What the task requires
In the entries below, the word "wide" appears on some lines. Copy each of those lines.

Task material
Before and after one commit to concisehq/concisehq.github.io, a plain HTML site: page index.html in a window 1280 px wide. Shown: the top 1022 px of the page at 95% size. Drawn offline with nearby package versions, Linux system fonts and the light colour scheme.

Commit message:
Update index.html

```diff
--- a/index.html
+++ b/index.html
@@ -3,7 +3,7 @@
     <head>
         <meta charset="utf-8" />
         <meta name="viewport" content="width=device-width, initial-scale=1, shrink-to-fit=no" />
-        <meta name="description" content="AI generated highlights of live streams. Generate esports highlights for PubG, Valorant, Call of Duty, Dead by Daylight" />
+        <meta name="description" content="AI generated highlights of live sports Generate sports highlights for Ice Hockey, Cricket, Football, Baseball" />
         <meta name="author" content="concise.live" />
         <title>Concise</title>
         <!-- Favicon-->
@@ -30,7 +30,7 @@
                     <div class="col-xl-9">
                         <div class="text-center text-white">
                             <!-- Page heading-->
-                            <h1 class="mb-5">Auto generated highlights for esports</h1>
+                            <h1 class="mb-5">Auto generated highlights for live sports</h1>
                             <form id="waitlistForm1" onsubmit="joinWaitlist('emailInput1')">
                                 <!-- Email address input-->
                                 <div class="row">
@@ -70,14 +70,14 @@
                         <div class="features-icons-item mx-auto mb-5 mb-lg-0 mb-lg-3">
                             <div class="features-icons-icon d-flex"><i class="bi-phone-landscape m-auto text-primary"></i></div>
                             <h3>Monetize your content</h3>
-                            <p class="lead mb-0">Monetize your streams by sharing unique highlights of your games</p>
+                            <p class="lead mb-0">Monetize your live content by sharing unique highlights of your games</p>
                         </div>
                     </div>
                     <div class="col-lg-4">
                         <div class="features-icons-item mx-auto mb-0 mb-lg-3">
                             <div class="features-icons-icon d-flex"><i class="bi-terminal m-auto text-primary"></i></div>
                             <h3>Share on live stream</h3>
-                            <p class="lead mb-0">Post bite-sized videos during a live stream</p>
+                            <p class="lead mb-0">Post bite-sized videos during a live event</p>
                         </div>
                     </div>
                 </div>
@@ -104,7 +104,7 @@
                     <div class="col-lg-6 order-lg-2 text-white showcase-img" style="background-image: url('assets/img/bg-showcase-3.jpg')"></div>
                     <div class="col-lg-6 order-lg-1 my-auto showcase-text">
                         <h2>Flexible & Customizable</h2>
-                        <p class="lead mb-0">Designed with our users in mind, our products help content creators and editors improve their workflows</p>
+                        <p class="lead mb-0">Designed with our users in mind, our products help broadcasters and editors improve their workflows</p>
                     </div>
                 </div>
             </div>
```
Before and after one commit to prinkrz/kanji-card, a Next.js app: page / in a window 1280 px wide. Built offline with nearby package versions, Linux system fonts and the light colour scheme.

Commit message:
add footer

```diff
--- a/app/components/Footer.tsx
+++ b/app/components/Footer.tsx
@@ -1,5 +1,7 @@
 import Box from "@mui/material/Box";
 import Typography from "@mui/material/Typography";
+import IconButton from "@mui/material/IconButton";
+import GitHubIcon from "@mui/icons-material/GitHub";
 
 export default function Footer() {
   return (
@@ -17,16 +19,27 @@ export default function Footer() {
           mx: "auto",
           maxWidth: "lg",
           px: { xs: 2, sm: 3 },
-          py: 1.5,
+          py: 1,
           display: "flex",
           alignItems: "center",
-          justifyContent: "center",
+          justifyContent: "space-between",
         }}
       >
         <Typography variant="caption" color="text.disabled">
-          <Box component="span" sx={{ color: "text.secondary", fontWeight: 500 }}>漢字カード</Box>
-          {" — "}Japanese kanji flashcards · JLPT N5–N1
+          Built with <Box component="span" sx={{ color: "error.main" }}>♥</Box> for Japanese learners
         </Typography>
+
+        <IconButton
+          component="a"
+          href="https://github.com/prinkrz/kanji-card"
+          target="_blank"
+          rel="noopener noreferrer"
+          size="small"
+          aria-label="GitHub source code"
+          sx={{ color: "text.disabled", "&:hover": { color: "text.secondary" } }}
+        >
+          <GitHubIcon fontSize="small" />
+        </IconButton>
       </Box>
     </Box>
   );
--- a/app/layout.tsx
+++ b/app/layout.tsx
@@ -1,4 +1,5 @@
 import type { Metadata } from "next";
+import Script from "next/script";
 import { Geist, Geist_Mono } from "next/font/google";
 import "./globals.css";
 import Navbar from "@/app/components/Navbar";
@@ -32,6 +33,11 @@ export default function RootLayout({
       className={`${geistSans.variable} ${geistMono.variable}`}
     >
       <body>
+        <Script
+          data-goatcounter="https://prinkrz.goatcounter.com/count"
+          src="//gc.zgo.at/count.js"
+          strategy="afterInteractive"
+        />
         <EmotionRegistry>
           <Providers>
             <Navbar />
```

Output for this exercise
Before and after one commit to concisehq/concisehq.github.io, a plain HTML site: page index.html in a window 1280 px wide. Shown: the top 1022 px of the page at 95% size. Drawn offline with nearby package versions, Linux system fonts and the light colour scheme.
Before and after one commit to prinkrz/kanji-card, a Next.js app: page / in a window 1280 px wide. Built offline with nearby package versions, Linux system fonts and the light colour scheme.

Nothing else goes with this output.